SOURCE DATA »
=== Begin Enclosure ===
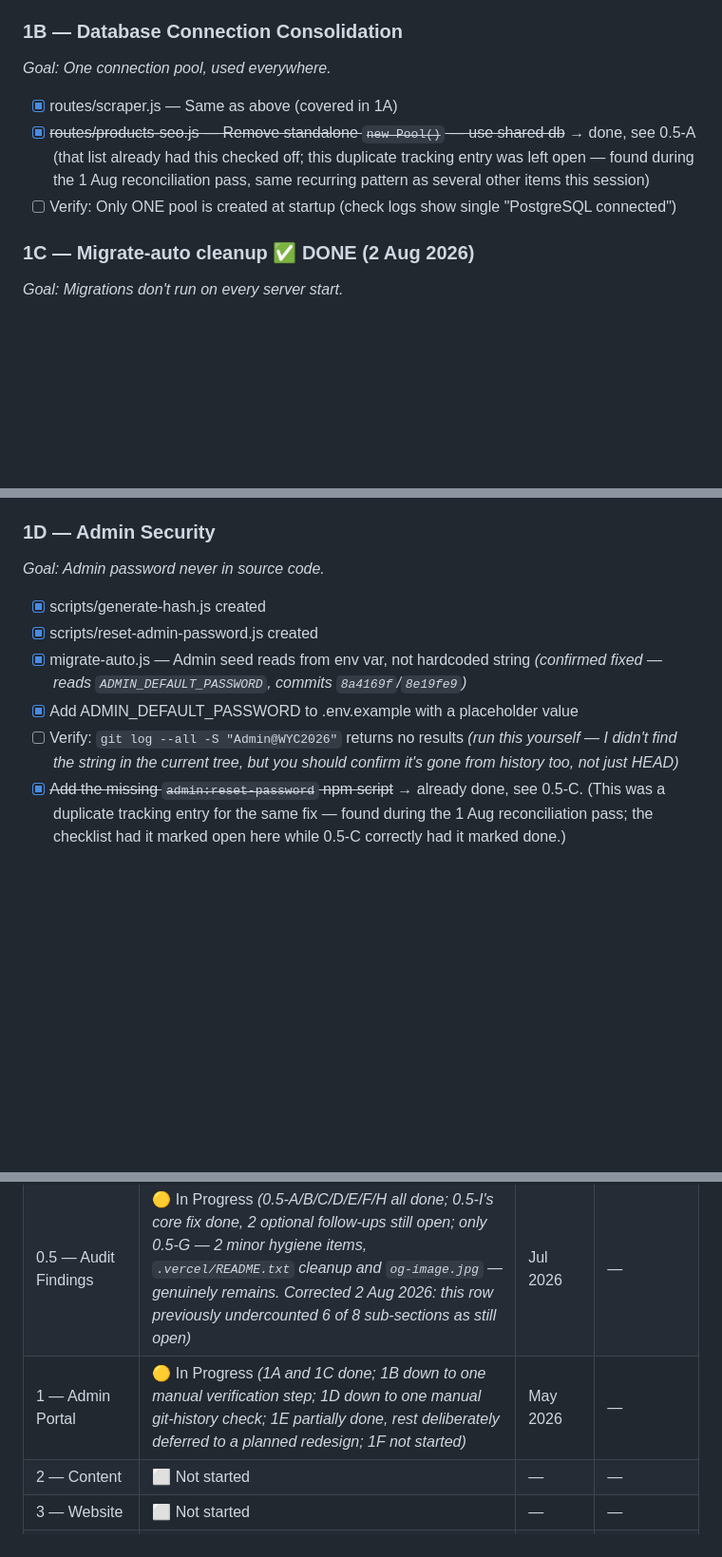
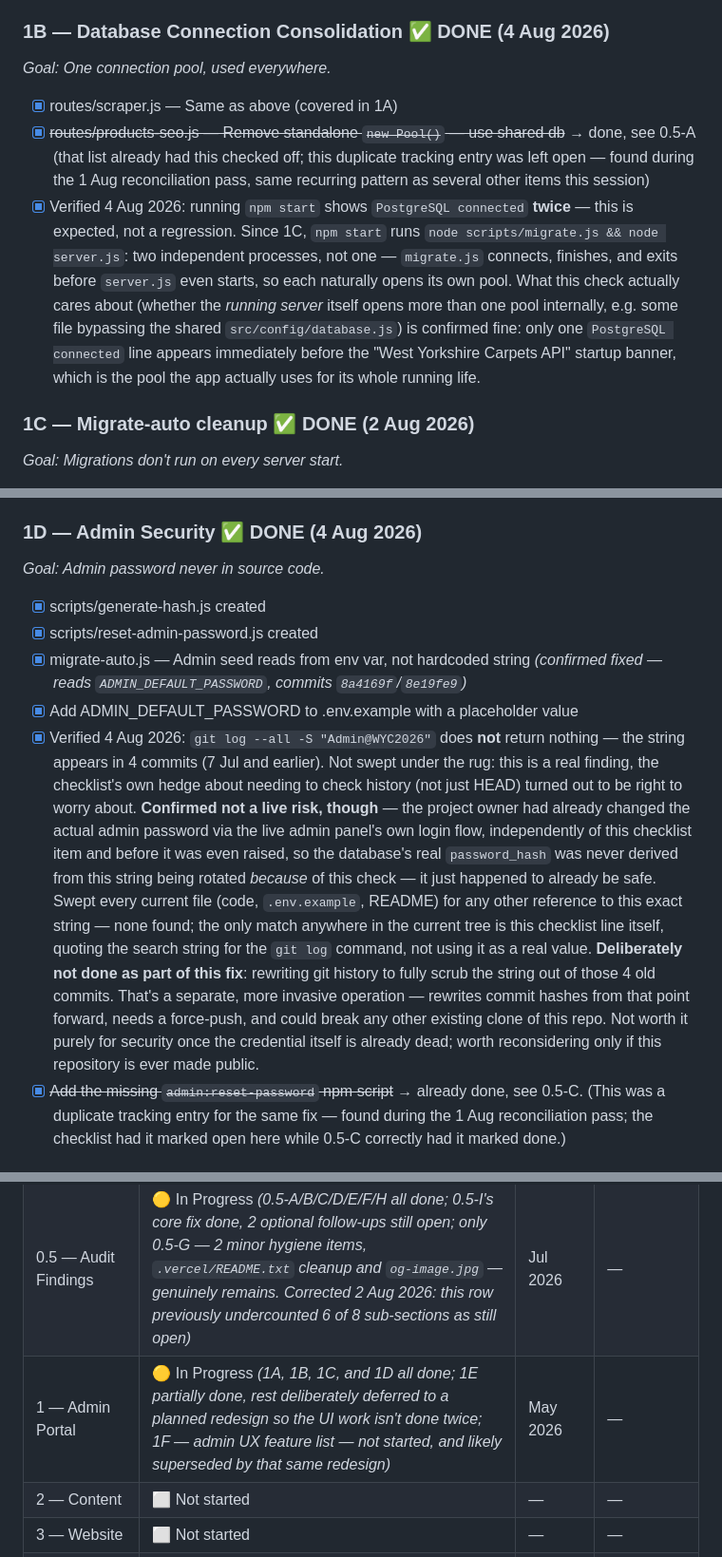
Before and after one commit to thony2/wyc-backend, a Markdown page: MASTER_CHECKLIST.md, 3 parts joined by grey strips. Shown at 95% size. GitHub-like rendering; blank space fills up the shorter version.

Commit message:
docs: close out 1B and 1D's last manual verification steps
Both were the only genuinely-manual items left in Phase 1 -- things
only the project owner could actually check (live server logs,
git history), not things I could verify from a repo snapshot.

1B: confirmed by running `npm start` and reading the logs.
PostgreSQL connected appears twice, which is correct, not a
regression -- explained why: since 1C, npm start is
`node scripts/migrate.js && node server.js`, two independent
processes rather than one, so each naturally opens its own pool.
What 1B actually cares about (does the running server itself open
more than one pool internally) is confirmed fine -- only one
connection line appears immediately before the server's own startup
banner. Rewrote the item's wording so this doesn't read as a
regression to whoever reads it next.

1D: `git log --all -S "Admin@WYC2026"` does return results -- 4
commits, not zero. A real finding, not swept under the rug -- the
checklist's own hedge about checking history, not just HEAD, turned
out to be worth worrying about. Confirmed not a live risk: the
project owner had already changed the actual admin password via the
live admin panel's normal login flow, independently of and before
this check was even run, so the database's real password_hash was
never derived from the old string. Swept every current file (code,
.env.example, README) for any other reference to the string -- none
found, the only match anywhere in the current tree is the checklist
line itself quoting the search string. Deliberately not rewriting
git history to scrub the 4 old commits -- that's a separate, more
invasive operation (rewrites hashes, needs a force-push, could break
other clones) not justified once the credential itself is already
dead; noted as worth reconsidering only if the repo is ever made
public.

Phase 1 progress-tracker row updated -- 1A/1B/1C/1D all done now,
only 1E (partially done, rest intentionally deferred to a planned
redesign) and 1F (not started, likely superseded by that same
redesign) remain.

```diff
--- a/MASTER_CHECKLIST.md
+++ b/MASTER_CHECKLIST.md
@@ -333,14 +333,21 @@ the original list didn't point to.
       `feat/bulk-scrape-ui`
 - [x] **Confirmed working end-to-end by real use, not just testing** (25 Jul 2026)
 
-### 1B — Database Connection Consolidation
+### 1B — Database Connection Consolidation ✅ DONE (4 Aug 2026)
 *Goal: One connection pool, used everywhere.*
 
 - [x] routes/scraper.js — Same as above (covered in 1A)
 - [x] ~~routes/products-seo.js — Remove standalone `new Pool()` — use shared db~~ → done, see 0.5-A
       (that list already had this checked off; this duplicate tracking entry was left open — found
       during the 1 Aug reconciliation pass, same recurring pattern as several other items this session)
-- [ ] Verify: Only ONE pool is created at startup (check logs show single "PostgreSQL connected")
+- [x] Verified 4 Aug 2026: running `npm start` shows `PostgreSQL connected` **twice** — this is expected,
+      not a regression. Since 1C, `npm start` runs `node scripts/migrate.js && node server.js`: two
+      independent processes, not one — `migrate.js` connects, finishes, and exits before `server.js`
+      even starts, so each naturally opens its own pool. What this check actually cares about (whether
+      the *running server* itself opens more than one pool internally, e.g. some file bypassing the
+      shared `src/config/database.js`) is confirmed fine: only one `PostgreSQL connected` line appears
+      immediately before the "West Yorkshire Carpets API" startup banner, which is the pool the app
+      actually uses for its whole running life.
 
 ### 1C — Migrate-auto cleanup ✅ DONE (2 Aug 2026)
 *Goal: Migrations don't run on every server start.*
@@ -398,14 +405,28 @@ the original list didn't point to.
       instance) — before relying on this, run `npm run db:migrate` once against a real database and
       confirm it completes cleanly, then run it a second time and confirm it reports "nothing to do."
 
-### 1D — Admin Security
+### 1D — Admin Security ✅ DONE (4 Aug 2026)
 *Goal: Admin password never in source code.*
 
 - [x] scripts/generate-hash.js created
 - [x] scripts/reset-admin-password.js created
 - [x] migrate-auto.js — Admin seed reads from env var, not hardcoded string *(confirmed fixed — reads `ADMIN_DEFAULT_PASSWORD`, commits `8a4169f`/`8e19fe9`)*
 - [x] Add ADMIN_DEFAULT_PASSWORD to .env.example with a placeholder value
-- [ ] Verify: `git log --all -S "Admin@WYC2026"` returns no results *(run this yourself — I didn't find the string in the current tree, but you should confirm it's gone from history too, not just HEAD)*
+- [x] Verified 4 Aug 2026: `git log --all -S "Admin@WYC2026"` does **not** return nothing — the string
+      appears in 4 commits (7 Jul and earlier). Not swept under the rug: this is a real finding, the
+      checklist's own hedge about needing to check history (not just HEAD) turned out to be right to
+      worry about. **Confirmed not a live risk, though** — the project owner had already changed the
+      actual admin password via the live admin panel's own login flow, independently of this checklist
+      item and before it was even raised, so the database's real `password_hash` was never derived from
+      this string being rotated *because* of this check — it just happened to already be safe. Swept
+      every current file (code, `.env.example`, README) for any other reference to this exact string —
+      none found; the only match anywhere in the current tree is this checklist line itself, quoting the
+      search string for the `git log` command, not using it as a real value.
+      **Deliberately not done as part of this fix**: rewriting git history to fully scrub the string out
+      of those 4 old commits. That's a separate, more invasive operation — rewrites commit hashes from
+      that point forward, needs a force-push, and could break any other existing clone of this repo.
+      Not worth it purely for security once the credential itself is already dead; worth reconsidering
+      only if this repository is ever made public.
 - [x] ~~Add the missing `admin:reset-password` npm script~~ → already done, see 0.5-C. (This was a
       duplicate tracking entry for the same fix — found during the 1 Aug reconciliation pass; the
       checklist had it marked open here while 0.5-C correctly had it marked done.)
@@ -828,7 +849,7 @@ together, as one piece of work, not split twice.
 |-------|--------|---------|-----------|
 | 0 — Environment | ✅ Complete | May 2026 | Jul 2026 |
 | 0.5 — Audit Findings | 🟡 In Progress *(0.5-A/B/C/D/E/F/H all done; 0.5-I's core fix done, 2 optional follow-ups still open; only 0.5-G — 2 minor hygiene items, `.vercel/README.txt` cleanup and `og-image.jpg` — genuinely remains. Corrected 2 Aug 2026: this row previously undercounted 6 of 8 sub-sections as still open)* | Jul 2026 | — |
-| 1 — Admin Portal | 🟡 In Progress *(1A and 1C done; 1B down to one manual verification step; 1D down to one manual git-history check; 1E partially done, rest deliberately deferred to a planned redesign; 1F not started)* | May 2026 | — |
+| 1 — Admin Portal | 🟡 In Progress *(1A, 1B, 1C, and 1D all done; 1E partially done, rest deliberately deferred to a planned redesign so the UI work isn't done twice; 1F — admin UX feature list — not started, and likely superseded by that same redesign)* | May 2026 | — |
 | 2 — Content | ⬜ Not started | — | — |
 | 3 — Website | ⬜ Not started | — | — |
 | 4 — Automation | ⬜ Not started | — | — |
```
=== End Enclosure ===
=== Begin Enclosure ===
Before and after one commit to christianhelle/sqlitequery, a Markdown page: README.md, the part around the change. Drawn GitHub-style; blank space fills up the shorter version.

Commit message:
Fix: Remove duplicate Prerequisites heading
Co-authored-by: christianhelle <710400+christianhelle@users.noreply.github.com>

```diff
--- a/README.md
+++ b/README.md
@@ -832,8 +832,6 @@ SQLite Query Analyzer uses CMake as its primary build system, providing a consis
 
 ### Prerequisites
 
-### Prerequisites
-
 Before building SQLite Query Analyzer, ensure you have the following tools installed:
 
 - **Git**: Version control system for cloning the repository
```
=== End Enclosure ===
=== Begin Enclosure ===
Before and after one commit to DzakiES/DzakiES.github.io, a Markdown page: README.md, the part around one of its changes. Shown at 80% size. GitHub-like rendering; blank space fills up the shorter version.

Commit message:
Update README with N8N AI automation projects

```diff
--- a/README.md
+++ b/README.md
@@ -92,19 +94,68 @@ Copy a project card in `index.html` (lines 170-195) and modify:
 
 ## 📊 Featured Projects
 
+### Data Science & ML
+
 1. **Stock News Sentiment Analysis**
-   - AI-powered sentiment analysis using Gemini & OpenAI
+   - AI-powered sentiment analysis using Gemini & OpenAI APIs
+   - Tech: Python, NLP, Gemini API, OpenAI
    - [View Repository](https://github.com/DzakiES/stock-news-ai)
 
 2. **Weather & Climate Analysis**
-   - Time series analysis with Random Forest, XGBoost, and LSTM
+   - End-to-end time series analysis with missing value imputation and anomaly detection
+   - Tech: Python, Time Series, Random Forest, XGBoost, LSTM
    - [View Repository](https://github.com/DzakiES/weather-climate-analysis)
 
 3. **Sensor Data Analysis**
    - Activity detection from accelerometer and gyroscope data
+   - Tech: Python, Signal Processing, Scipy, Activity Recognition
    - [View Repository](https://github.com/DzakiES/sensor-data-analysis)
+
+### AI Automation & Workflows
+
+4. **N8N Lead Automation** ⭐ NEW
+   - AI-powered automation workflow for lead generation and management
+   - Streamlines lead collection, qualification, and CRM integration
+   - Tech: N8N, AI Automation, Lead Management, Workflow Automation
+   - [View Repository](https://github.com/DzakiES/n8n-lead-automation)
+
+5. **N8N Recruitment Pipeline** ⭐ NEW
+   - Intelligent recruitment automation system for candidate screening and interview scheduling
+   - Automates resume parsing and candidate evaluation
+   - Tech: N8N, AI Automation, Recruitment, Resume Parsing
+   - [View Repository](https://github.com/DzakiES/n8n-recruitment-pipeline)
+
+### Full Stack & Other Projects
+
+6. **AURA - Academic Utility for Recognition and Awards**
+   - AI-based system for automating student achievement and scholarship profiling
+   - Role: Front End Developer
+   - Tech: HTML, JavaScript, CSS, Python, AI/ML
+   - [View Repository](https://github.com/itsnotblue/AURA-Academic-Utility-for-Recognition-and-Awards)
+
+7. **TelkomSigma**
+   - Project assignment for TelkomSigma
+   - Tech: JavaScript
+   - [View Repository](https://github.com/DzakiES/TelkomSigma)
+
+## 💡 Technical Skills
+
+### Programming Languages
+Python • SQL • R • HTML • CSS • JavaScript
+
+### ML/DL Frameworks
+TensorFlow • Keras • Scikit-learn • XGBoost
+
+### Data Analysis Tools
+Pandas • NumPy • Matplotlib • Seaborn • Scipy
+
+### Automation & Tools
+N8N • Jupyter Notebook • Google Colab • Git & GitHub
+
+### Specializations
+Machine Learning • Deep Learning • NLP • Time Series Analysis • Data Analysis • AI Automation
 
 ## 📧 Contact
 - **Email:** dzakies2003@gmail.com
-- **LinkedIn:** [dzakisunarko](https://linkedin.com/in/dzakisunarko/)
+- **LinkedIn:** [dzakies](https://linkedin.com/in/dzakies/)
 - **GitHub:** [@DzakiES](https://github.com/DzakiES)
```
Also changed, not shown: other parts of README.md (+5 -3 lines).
=== End Enclosure ===
EXERCISE DIRECTIONS » In the listing above, start at the line with "Before and after one commit to thony2/wyc-backend, a", go on through the line with "docs: close out", and copy each of those lines exactly; leave out all the rest.

WRITTEN ANSWER »
Before and after one commit to thony2/wyc-backend, a Markdown page: MASTER_CHECKLIST.md, 3 parts joined by grey strips. Shown at 95% size. GitHub-like rendering; blank space fills up the shorter version.

Commit message:
docs: close out 1B and 1D's last manual verification steps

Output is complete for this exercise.